WHAT YOU SHOULD DO:
Keyword search on "xmlns": report each line of the records that contains it.

PROVIDED DATA:

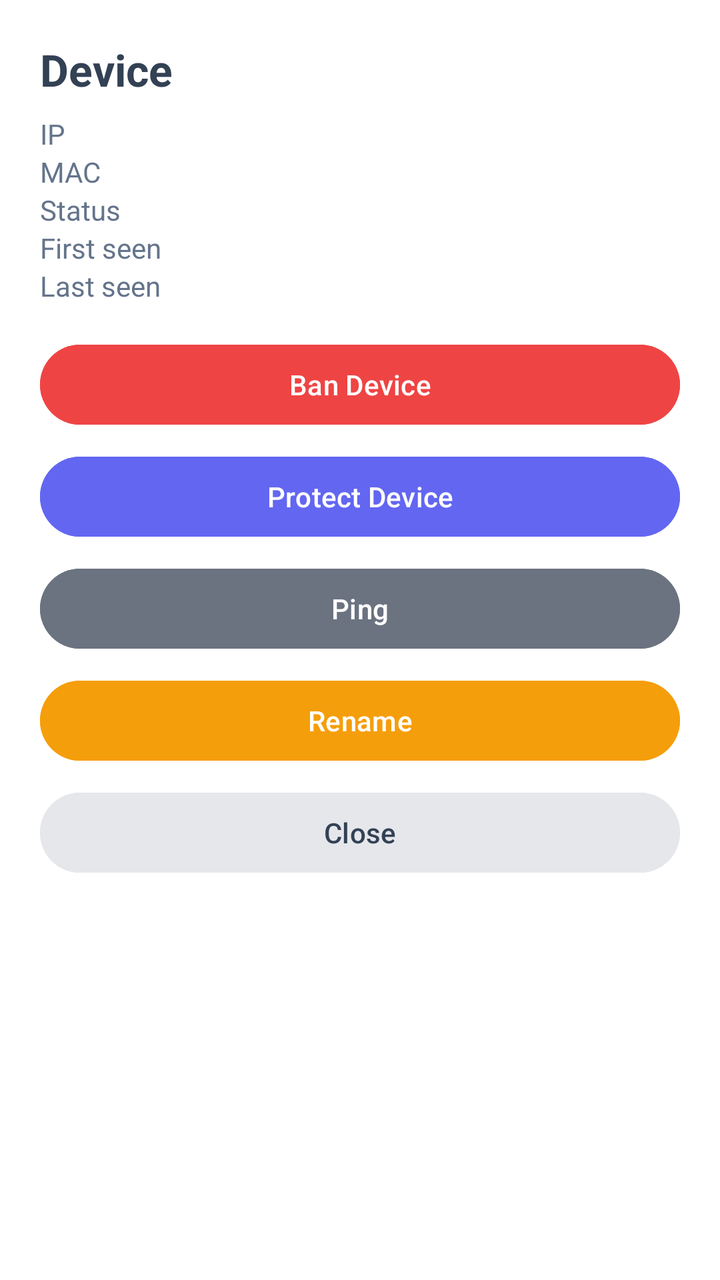
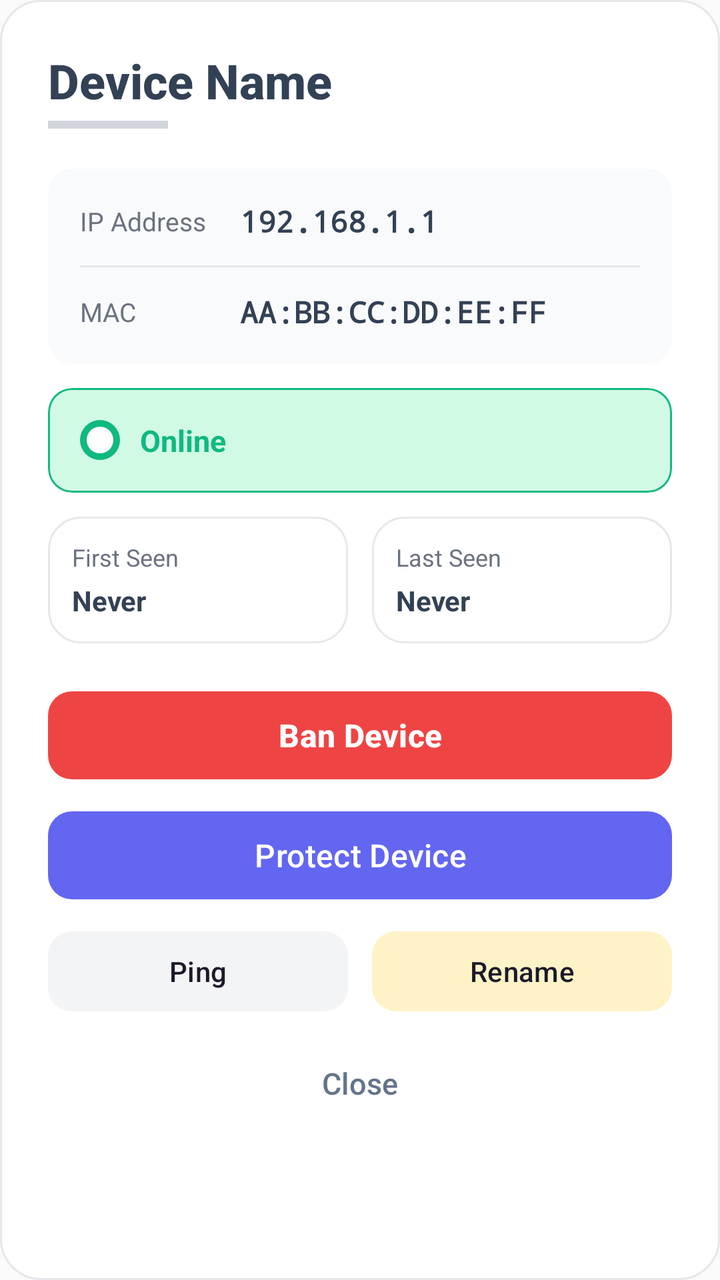

Compare the two renders of this Android layout. The source of the first and the diff that turns it into the second are given below.
<!-- AndroidManifest.xml: application theme Theme.Netcut -->
<!-- res/layout/bottom_sheet_device.xml -->
<?xml version="1.0" encoding="utf-8"?>
<LinearLayout xmlns:android="http://schemas.android.com/apk/res/android"
    android:layout_width="match_parent"
    android:layout_height="wrap_content"
    android:orientation="vertical"
    android:padding="20dp"
    android:background="@color/surface">

    <TextView
        android:id="@+id/tv_sheet_name"
        android:layout_width="match_parent"
        android:layout_height="wrap_content"
        android:text="Device"
        android:textSize="22sp"
        android:textStyle="bold"
        android:textColor="@color/on_surface" />

    <TextView
        android:id="@+id/tv_sheet_ip"
        android:layout_width="match_parent"
        android:layout_height="wrap_content"
        android:text="IP"
        android:textSize="14sp"
        android:layout_marginTop="8dp"
        android:textColor="@color/on_surface_variant" />

    <TextView
        android:id="@+id/tv_sheet_mac"
        android:layout_width="match_parent"
        android:layout_height="wrap_content"
        android:text="MAC"
        android:textSize="14sp"
        android:textColor="@color/on_surface_variant" />

    <TextView
        android:id="@+id/tv_sheet_status"
        android:layout_width="match_parent"
        android:layout_height="wrap_content"
        android:text="Status"
        android:textSize="14sp"
        android:textColor="@color/on_surface_variant" />

    <TextView
        android:id="@+id/tv_sheet_first_seen"
        android:layout_width="match_parent"
        android:layout_height="wrap_content"
        android:text="First seen"
        android:textSize="14sp"
        android:textColor="@color/on_surface_variant" />

    <TextView
        android:id="@+id/tv_sheet_last_seen"
        android:layout_width="match_parent"
        android:layout_height="wrap_content"
        android:text="Last seen"
        android:textSize="14sp"
        android:textColor="@color/on_surface_variant" />

    <Button
        android:id="@+id/btn_sheet_ban"
        android:layout_width="match_parent"
        android:layout_height="48dp"
        android:text="Ban Device"
        android:textAllCaps="false"
        android:textColor="@color/white"
        android:backgroundTint="@color/error"
        android:layout_marginTop="16dp"
        android:elevation="2dp"/>

    <Button
        android:id="@+id/btn_sheet_protect"
        android:layout_width="match_parent"
        android:layout_height="48dp"
        android:text="Protect Device"
        android:textAllCaps="false"
        android:textColor="@color/white"
        android:backgroundTint="@color/primary"
        android:layout_marginTop="8dp"
        android:elevation="2dp"/>

    <Button
        android:id="@+id/btn_sheet_ping"
        android:layout_width="match_parent"
        android:layout_height="48dp"
        android:text="Ping"
        android:textAllCaps="false"
        android:textColor="@color/white"
        android:backgroundTint="@color/gray_500"
        android:layout_marginTop="8dp"
        android:elevation="2dp"/>

    <Button
        android:id="@+id/btn_sheet_rename"
        android:layout_width="match_parent"
        android:layout_height="48dp"
        android:text="Rename"
        android:textAllCaps="false"
        android:textColor="@color/white"
        android:backgroundTint="@color/warning"
        android:layout_marginTop="8dp"
        android:elevation="2dp"/>

    <Button
        android:id="@+id/btn_sheet_close"
        android:layout_width="match_parent"
        android:layout_height="48dp"
        android:text="Close"
        android:textAllCaps="false"
        android:textColor="@color/on_surface"
        android:backgroundTint="@color/gray_200"
        android:layout_marginTop="8dp"
        android:elevation="2dp"/>

</LinearLayout>
<!-- resources referenced by this layout -->
<resources>
  <color name="error">#EF4444</color>
  <color name="gray_200">#E5E7EB</color>
  <color name="gray_500">#6B7280</color>
  <color name="on_surface">#334155</color>
  <color name="on_surface_variant">#64748B</color>
  <color name="primary">#6366F1</color>
  <color name="surface">#FFFFFF</color>
  <color name="warning">#F59E0B</color>
  <color name="white">#FFFFFFFF</color>
  <style name="Theme.Netcut" parent="Base.Theme.Netcut" />
  <style name="Base.Theme.Netcut" parent="Theme.Material3.DayNight.NoActionBar">
          
          <item name="colorPrimary">@color/primary</item>
          <item name="colorPrimaryVariant">@color/primary_dark</item>
          <item name="colorOnPrimary">@color/on_primary</item>
          
          
          <item name="colorSecondary">@color/secondary</item>
          <item name="colorSecondaryVariant">@color/secondary_dark</item>
          <item name="colorOnSecondary">@color/on_secondary</item>
          
          
          <item name="android:statusBarColor">@color/primary_dark</item>
          
          
          <item name="android:colorBackground">@color/background</item>
          <item name="colorSurface">@color/surface</item>
          <item name="colorOnSurface">@color/on_surface</item>
          <item name="colorOnSurfaceVariant">@color/on_surface_variant</item>
          
          
          <item name="colorError">@color/error</item>
          <item name="colorOnError">@color/white</item>
      </style>
  <color name="primary_dark">#4F46E5</color>
  <color name="on_primary">#FFFFFF</color>
  <color name="secondary">#EC4899</color>
  <color name="secondary_dark">#DB2777</color>
  <color name="on_secondary">#FFFFFF</color>
  <color name="background">#FAFAFA</color>
</resources>

<!-- the commit's change to res/layout/bottom_sheet_device.xml (unified diff, before → after) -->
@@ -1,114 +1,278 @@
 <?xml version="1.0" encoding="utf-8"?>
 <LinearLayout xmlns:android="http://schemas.android.com/apk/res/android"
+    xmlns:app="http://schemas.android.com/apk/res-auto"
     android:layout_width="match_parent"
     android:layout_height="wrap_content"
     android:orientation="vertical"
-    android:padding="20dp"
-    android:background="@color/surface">
-
+    android:padding="24dp"
+    android:background="@drawable/bg_card_rounded">
+
+    
     <TextView
         android:id="@+id/tv_sheet_name"
         android:layout_width="match_parent"
         android:layout_height="wrap_content"
-        android:text="Device"
-        android:textSize="22sp"
+        android:text="Device Name"
+        android:textSize="24sp"
         android:textStyle="bold"
-        android:textColor="@color/on_surface" />
-
-    <TextView
-        android:id="@+id/tv_sheet_ip"
-        android:layout_width="match_parent"
-        android:layout_height="wrap_content"
-        android:text="IP"
-        android:textSize="14sp"
-        android:layout_marginTop="8dp"
-        android:textColor="@color/on_surface_variant" />
-
-    <TextView
-        android:id="@+id/tv_sheet_mac"
-        android:layout_width="match_parent"
-        android:layout_height="wrap_content"
-        android:text="MAC"
-        android:textSize="14sp"
-        android:textColor="@color/on_surface_variant" />
-
-    <TextView
-        android:id="@+id/tv_sheet_status"
-        android:layout_width="match_parent"
-        android:layout_height="wrap_content"
-        android:text="Status"
-        android:textSize="14sp"
-        android:textColor="@color/on_surface_variant" />
-
-    <TextView
-        android:id="@+id/tv_sheet_first_seen"
-        android:layout_width="match_parent"
-        android:layout_height="wrap_content"
-        android:text="First seen"
-        android:textSize="14sp"
-        android:textColor="@color/on_surface_variant" />
-
-    <TextView
-        android:id="@+id/tv_sheet_last_seen"
-        android:layout_width="match_parent"
-        android:layout_height="wrap_content"
-        android:text="Last seen"
-        android:textSize="14sp"
-        android:textColor="@color/on_surface_variant" />
-
-    <Button
+        android:textColor="@color/on_surface"
+        android:fontFamily="sans-serif-medium"
+        android:layout_marginBottom="4dp" />
+
+    <View
+        android:layout_width="60dp"
+        android:layout_height="4dp"
+        android:background="@color/gray_300"
+        android:layout_marginBottom="20dp" />
+
+    
+    <com.google.android.material.card.MaterialCardView
+        android:layout_width="match_parent"
+        android:layout_height="wrap_content"
+        app:cardBackgroundColor="@color/gray_50"
+        app:cardCornerRadius="12dp"
+        app:strokeWidth="0dp"
+        android:layout_marginBottom="12dp">
+
+        <LinearLayout
+            android:layout_width="match_parent"
+            android:layout_height="wrap_content"
+            android:orientation="vertical"
+            android:padding="16dp">
+
+            <LinearLayout
+                android:layout_width="match_parent"
+                android:layout_height="wrap_content"
+                android:orientation="horizontal"
+                android:gravity="center_vertical">
+
+                <TextView
+                    android:layout_width="80dp"
+                    android:layout_height="wrap_content"
+                    android:text="IP Address"
+                    android:textSize="13sp"
+                    android:textColor="@color/gray_500" />
+
+                <TextView
+                    android:id="@+id/tv_sheet_ip"
+                    android:layout_width="0dp"
+                    android:layout_weight="1"
+                    android:layout_height="wrap_content"
+                    android:text="192.168.1.1"
+                    android:textSize="15sp"
+                    android:textColor="@color/on_surface"
+                    android:fontFamily="monospace"
+                    android:textStyle="bold" />
+
+            </LinearLayout>
+
+            <View
+                android:layout_width="match_parent"
+                android:layout_height="1dp"
+                android:background="@color/gray_200"
+                android:layout_marginTop="12dp"
+                android:layout_marginBottom="12dp" />
+
+            <LinearLayout
+                android:layout_width="match_parent"
+                android:layout_height="wrap_content"
+                android:orientation="horizontal"
+                android:gravity="center_vertical">
+
+                <TextView
+                    android:layout_width="80dp"
+                    android:layout_height="wrap_content"
+                    android:text="MAC"
+                    android:textSize="13sp"
+                    android:textColor="@color/gray_500" />
+
+                <TextView
+                    android:id="@+id/tv_sheet_mac"
+                    android:layout_width="0dp"
+                    android:layout_weight="1"
+                    android:layout_height="wrap_content"
+                    android:text="AA:BB:CC:DD:EE:FF"
+                    android:textSize="15sp"
+                    android:textColor="@color/on_surface"
+                    android:fontFamily="monospace"
+                    android:textStyle="bold" />
+
+            </LinearLayout>
+
+        </LinearLayout>
+
+    </com.google.android.material.card.MaterialCardView>
+
+    
+    <com.google.android.material.card.MaterialCardView
+        android:layout_width="match_parent"
+        android:layout_height="wrap_content"
+        app:cardBackgroundColor="@color/success_light"
+        app:cardCornerRadius="12dp"
+        app:strokeWidth="1dp"
+        app:strokeColor="@color/success"
+        android:layout_marginBottom="12dp">
+
+        <LinearLayout
+            android:layout_width="match_parent"
+            android:layout_height="wrap_content"
+            android:orientation="horizontal"
+            android:padding="16dp"
+            android:gravity="center_vertical">
+
+            <ImageView
+                android:layout_width="20dp"
+                android:layout_height="20dp"
+                android:src="@drawable/ic_status_dot_green"
+                android:scaleType="fitCenter" />
+
+            <TextView
+                android:id="@+id/tv_sheet_status"
+                android:layout_width="0dp"
+                android:layout_weight="1"
+                android:layout_height="wrap_content"
+                android:text="Online"
+                android:textSize="15sp"
+                android:textStyle="bold"
+                android:textColor="@color/success"
+                android:layout_marginStart="10dp" />
+
+        </LinearLayout>
+
+    </com.google.android.material.card.MaterialCardView>
+
+    
+    <LinearLayout
+        android:layout_width="match_parent"
+        android:layout_height="wrap_content"
+        android:orientation="horizontal"
+        android:layout_marginBottom="12dp">
+
+        <LinearLayout
+            android:layout_width="0dp"
+            android:layout_weight="1"
+            android:layout_height="wrap_content"
+            android:orientation="vertical"
+            android:background="@drawable/bg_card"
+            android:padding="12dp"
+            android:layout_marginEnd="6dp">
+
+            <TextView
+                android:layout_width="wrap_content"
+                android:layout_height="wrap_content"
+                android:text="First Seen"
+                android:textSize="12sp"
+                android:textColor="@color/gray_500" />
+
+            <TextView
+                android:id="@+id/tv_sheet_first_seen"
+                android:layout_width="wrap_content"
+                android:layout_height="wrap_content"
+                android:text="Never"
+                android:textSize="14sp"
+                android:textColor="@color/on_surface"
+                android:textStyle="bold"
+                android:layout_marginTop="4dp" />
+
+        </LinearLayout>
+
+        <LinearLayout
+            android:layout_width="0dp"
+            android:layout_weight="1"
+            android:layout_height="wrap_content"
+            android:orientation="vertical"
+            android:background="@drawable/bg_card"
+            android:padding="12dp"
+            android:layout_marginStart="6dp">
+
+            <TextView
+                android:layout_width="wrap_content"
+                android:layout_height="wrap_content"
+                android:text="Last Seen"
+                android:textSize="12sp"
+                android:textColor="@color/gray_500" />
+
+            <TextView
+                android:id="@+id/tv_sheet_last_seen"
+                android:layout_width="wrap_content"
+                android:layout_height="wrap_content"
+                android:text="Never"
+                android:textSize="14sp"
+                android:textColor="@color/on_surface"
+                android:textStyle="bold"
+                android:layout_marginTop="4dp" />
+
+        </LinearLayout>
+
+    </LinearLayout>
+
+    
+    <com.google.android.material.button.MaterialButton
         android:id="@+id/btn_sheet_ban"
-        android:layout_width="match_parent"
-        android:layout_height="48dp"
+        style="@style/Widget.Material3.Button"
+        android:layout_width="match_parent"
+        android:layout_height="52dp"
         android:text="Ban Device"
         android:textAllCaps="false"
-        android:textColor="@color/white"
-        android:backgroundTint="@color/error"
-        android:layout_marginTop="16dp"
-        android:elevation="2dp"/>
-
-    <Button
+        android:textSize="16sp"
+        android:textStyle="bold"
+        app:backgroundTint="@color/error"
+        app:cornerRadius="12dp"
+        android:layout_marginTop="8dp" />
+
+    <com.google.android.material.button.MaterialButton
         android:id="@+id/btn_sheet_protect"
-        android:layout_width="match_parent"
-        android:layout_height="48dp"
+        style="@style/Widget.Material3.Button"
+        android:layout_width="match_parent"
+        android:layout_height="52dp"
         android:text="Protect Device"
         android:textAllCaps="false"
-        android:textColor="@color/white"
-        android:backgroundTint="@color/primary"
-        android:layout_marginTop="8dp"
-        android:elevation="2dp"/>
-
-    <Button
-        android:id="@+id/btn_sheet_ping"
-        android:layout_width="match_parent"
-        android:layout_height="48dp"
-        android:text="Ping"
-        android:textAllCaps="false"
-        android:textColor="@color/white"
-        android:backgroundTint="@color/gray_500"
-        android:layout_marginTop="8dp"
-        android:elevation="2dp"/>
-
-    <Button
-        android:id="@+id/btn_sheet_rename"
-        android:layout_width="match_parent"
-        android:layout_height="48dp"
-        android:text="Rename"
-        android:textAllCaps="false"
-        android:textColor="@color/white"
-        android:backgroundTint="@color/warning"
-        android:layout_marginTop="8dp"
-        android:elevation="2dp"/>
-
-    <Button
+        android:textSize="16sp"
+        app:backgroundTint="@color/primary"
+        app:cornerRadius="12dp"
+        android:layout_marginTop="8dp" />
+
+    <LinearLayout
+        android:layout_width="match_parent"
+        android:layout_height="wrap_content"
+        android:orientation="horizontal"
+        android:layout_marginTop="8dp">
+
+        <com.google.android.material.button.MaterialButton
+            android:id="@+id/btn_sheet_ping"
+            style="@style/Widget.Material3.Button.TonalButton"
+            android:layout_width="0dp"
+            android:layout_height="48dp"
+            android:layout_weight="1"
+            android:text="Ping"
+            android:textAllCaps="false"
+            app:backgroundTint="@color/gray_100"
+            app:cornerRadius="12dp"
+            android:layout_marginEnd="6dp" />
+
+        <com.google.android.material.button.MaterialButton
+            android:id="@+id/btn_sheet_rename"
+            style="@style/Widget.Material3.Button.TonalButton"
+            android:layout_width="0dp"
+            android:layout_height="48dp"
+            android:layout_weight="1"
+            android:text="Rename"
+            android:textAllCaps="false"
+            app:backgroundTint="@color/warning_light"
+            app:cornerRadius="12dp"
+            android:layout_marginStart="6dp" />
+
+    </LinearLayout>
+
+    <com.google.android.material.button.MaterialButton
         android:id="@+id/btn_sheet_close"
+        style="@style/Widget.Material3.Button.TextButton"
         android:layout_width="match_parent"
         android:layout_height="48dp"
         android:text="Close"
         android:textAllCaps="false"
-        android:textColor="@color/on_surface"
-        android:backgroundTint="@color/gray_200"
-        android:layout_marginTop="8dp"
-        android:elevation="2dp"/>
+        android:textSize="15sp"
+        android:textColor="@color/on_surface_variant"
+        android:layout_marginTop="8dp" />
 
 </LinearLayout>
<!-- resource entries referenced after the edit -->
@@ -1,13 +1,62 @@
 <!-- resources referenced by this layout -->
 <resources>
   <color name="error">#EF4444</color>
+  <color name="gray_100">#F3F4F6</color>
   <color name="gray_200">#E5E7EB</color>
+  <color name="gray_300">#D1D5DB</color>
+  <color name="gray_50">#F9FAFB</color>
   <color name="gray_500">#6B7280</color>
   <color name="on_surface">#334155</color>
   <color name="on_surface_variant">#64748B</color>
   <color name="primary">#6366F1</color>
+  <color name="success">#10B981</color>
+  <color name="success_light">#D1FAE5</color>
+  <color name="warning_light">#FEF3C7</color>
+  <!-- drawable bg_card (drawable) -->
+  <?xml version="1.0" encoding="utf-8"?>
+  <shape xmlns:android="http://schemas.android.com/apk/res/android"
+      android:shape="rectangle">
+  
+      <solid android:color="@color/surface" />
+  
+      <corners android:radius="16dp" />
+  
+      <stroke
+          android:width="1dp"
+          android:color="@color/gray_200" />
+  
+  </shape>
+  <!-- drawable bg_card_rounded (drawable) -->
+  <?xml version="1.0" encoding="utf-8"?>
+  <shape xmlns:android="http://schemas.android.com/apk/res/android"
+      android:shape="rectangle">
+  
+      <solid android:color="@color/surface" />
+  
+      <corners android:radius="20dp" />
+  
+      <stroke
+          android:width="1dp"
+          android:color="@color/gray_200" />
+  
+  </shape>
+  <!-- drawable ic_status_dot_green (drawable) -->
+  <?xml version="1.0" encoding="utf-8"?>
+  <layer-list xmlns:android="http://schemas.android.com/apk/res/android">
+      <item>
+          <shape android:shape="oval">
+              <solid android:color="@color/success" />
+              <size android:width="12dp" android:height="12dp" />
+          </shape>
+      </item>
+      <item android:left="2dp" android:top="2dp" android:right="2dp" android:bottom="2dp">
+          <shape android:shape="oval">
+              <solid android:color="@color/white" />
+              <size android:width="8dp" android:height="8dp" />
+          </shape>
+      </item>
+  </layer-list>
   <color name="surface">#FFFFFF</color>
-  <color name="warning">#F59E0B</color>
   <color name="white">#FFFFFFFF</color>
   <style name="Theme.Netcut" parent="Base.Theme.Netcut" />
   <style name="Base.Theme.Netcut" parent="Theme.Material3.DayNight.NoActionBar">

TASK OUTPUT:
<LinearLayout xmlns:android="http://schemas.android.com/apk/res/android"
 <LinearLayout xmlns:android="http://schemas.android.com/apk/res/android"
+    xmlns:app="http://schemas.android.com/apk/res-auto"
+  <shape xmlns:android="http://schemas.android.com/apk/res/android"
+  <shape xmlns:android="http://schemas.android.com/apk/res/android"
+  <layer-list xmlns:android="http://schemas.android.com/apk/res/android">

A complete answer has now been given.